Should you leave a tip? Well it all depends on the factors above really. If the given tips all go into a pot to be shared amongst all staff at the end of the week/month then many people will not leave a tip. Many diners and drinkers feel much more comfortable giving a tip for a particular waiters’ good service directly to the server. It is a servers job to bring you the food and drink, this is included in the price of your meal. How they perform their job can be varied and what a tip will do is reward good service, friendliness and encourage further improvement. It can also make lesser skilled/experienced waiters and waitresses “up their game”. As a minimum, if your server has been prompt and polite, attentive to your needs and requests, got your order correct, made you smile, been interactive with your group then a tip should be forthcoming.
How much do I tip? There is no correct answer to this but the current INTERNATIONAL standard would be as follows:
- 15% of total bill for average service
- 20% of total bill for above average
In Spain the tips generally seem to be a lot less, and around 10% of the total bill is common. This tip should always be given, rather than skipped. After all this is part of your server’s wage. If you have received bad service and really do not want to leave a tip then it is better for you to speak with the restaurant manager to highlight your concerns, rather than just walking out and leaving no tip at all. This does not benefit anyone.
Some people just tend to leave what ever small change they have left in their pocket. It has been reported by a waiter friend of mine that a 42 cent tip was left on the table following a meal for 4 people where the total bill came to over 120€. This is not something that should ever be contemplated, it can be quite insulting for the server and will ensure you are talked about. If you are going to leave a tip then make it around 10% of your bill, if not then speak to the management to help them improve the service.
Tips given on credit card
A tip should in reality never be added as an extra on your credit card payment. Tips should be cash payments left on the table, or given specifically to your server. Tips given on card payments go directly into the bank of the business, or the owner. How does the server get this money, if they ever do. How is it calculated, who pays the tax on this payment.

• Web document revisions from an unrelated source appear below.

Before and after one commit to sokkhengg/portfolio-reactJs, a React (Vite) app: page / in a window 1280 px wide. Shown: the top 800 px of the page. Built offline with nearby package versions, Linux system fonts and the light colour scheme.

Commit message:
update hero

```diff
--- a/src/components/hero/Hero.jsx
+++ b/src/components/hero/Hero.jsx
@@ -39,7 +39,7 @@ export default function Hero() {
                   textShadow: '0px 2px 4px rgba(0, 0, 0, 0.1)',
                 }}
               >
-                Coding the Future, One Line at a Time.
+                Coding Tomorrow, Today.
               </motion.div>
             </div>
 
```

Lots of things to think about here, and most people will have their own opinion of how, when and what to tip. But if you have taken the time to read this, then please when you next visit a restaurant have a think about your tip and make your server happy and encourage him/her to keep up the good work.